However, I loved how Treebeard was brought to the screen, and Merry and Pippin’s part were well done. The destruction of Isengard is one of  the best scenes in the movie.

And the battle at Helm’s Deep does look really cool.  It brings to mind movies such as Henry V, and classic medieval-style strategy games like Warcraft.  We see all sorts of Medieval battle techniques — seige ladders, a barrista, a battering ram.  And it’s both a scary, and an exciting battle.

Frodo and Sam’s journey is also well done — at least we don’t get singing Orcs.  The Gollum/Smeagol dialogs are incredible and almost make you believe you are seeing two different creatures.  I didn’t like the “ring-as-a-drug” thing, because that seemed too simplistic.  And I really didn’t like Frodo being dragged to Osgiliath, for no other reason that to give Sam another opportunity to say a speech.

Still, the film is gorgeous.  The filming is incredible, and the vistas are also beautiful (or dark and treacherous) and breath-taking.  The music is even better than the last film, especially the Rohan theme, which I just loved.  Overall, I really liked the film.
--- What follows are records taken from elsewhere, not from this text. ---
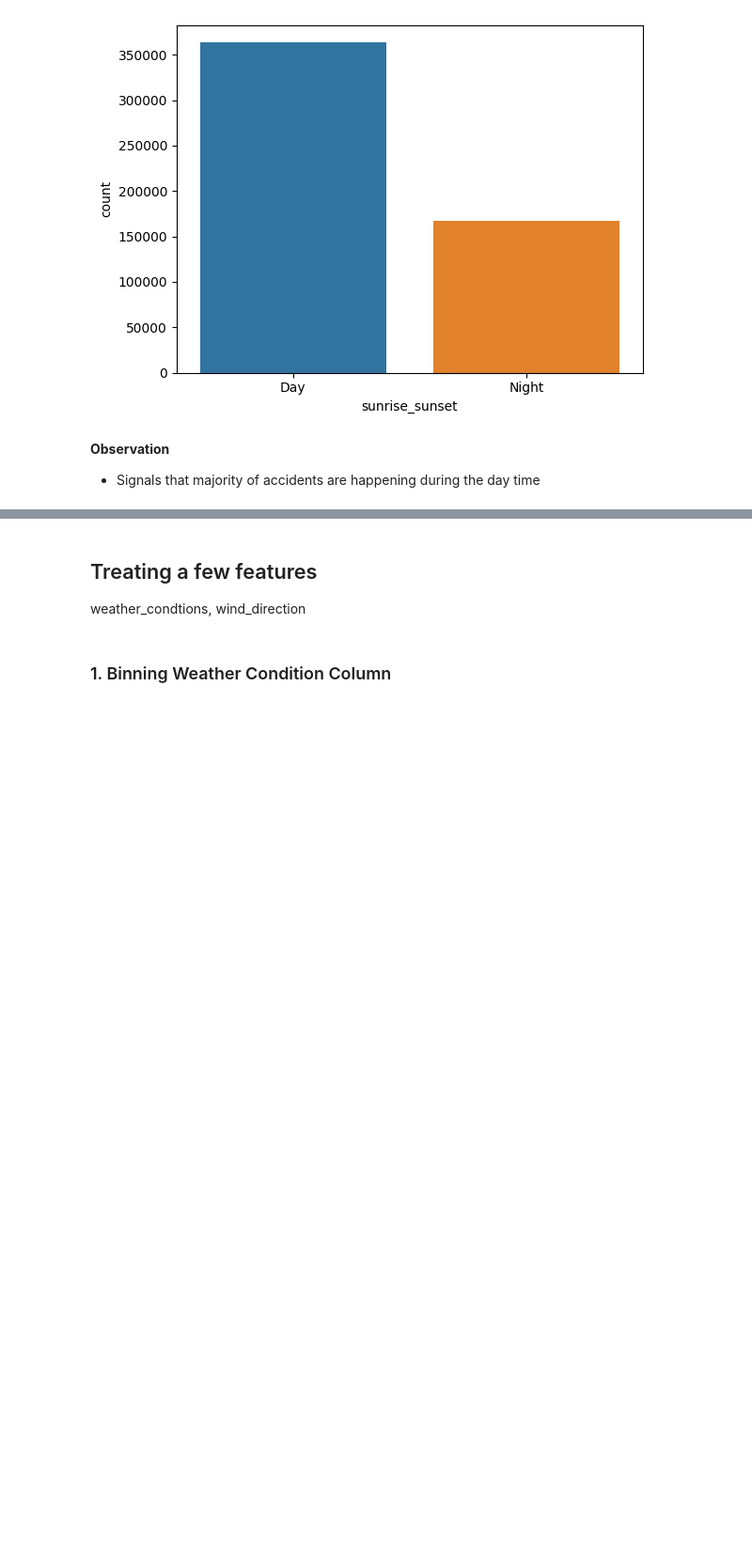
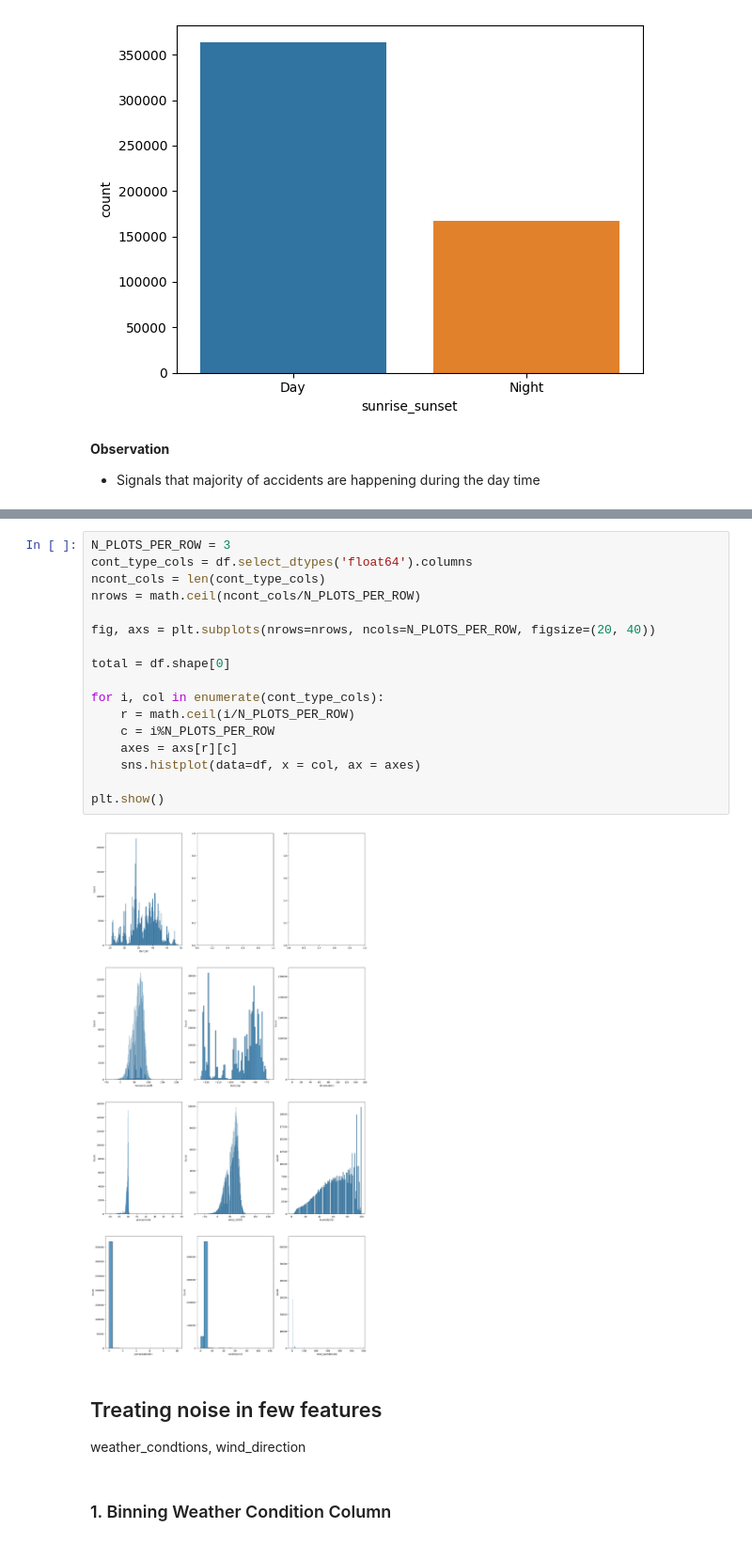
Before and after one commit to Govind-Asawa/US_Car_Accidents, a Jupyter notebook: ML_US_Car_accidents.ipynb, the cells around one changed output, grey strips where cells are left out. Shown at 94% size. Drawn from its saved outputs; the diff is of its cells as text; blank space fills up the shorter version.

```diff
--- a/ML_US_Car_accidents.ipynb
+++ b/ML_US_Car_accidents.ipynb
@@ -225,5 +231,24 @@ plt.show()
+# %%
+N_PLOTS_PER_ROW = 3
+cont_type_cols = df.select_dtypes('float64').columns
+ncont_cols = len(cont_type_cols)
+nrows = math.ceil(ncont_cols/N_PLOTS_PER_ROW)
+
+fig, axs = plt.subplots(nrows=nrows, ncols=N_PLOTS_PER_ROW, figsize=(20, 40))
+
+total = df.shape[0]
+
+for i, col in enumerate(cont_type_cols):
+    r = math.ceil(i/N_PLOTS_PER_ROW)
+    c = i%N_PLOTS_PER_ROW
+    axes = axs[r][c]
+    sns.histplot(data=df, x = col, ax = axes)
+
+plt.show()
+# %% [output]
+[figure, added]
 # %% [markdown]
-## Treating a few features
+## Treating noise in few features
 
 weather_condtions, wind_direction
 # %% [markdown]
```
Also changed, not shown: parts of 78 cells of this notebook.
Recommendation:  See it!
Rating 5 or 5 Stars
Next Film:  Lord of  the Rings:  Return of the King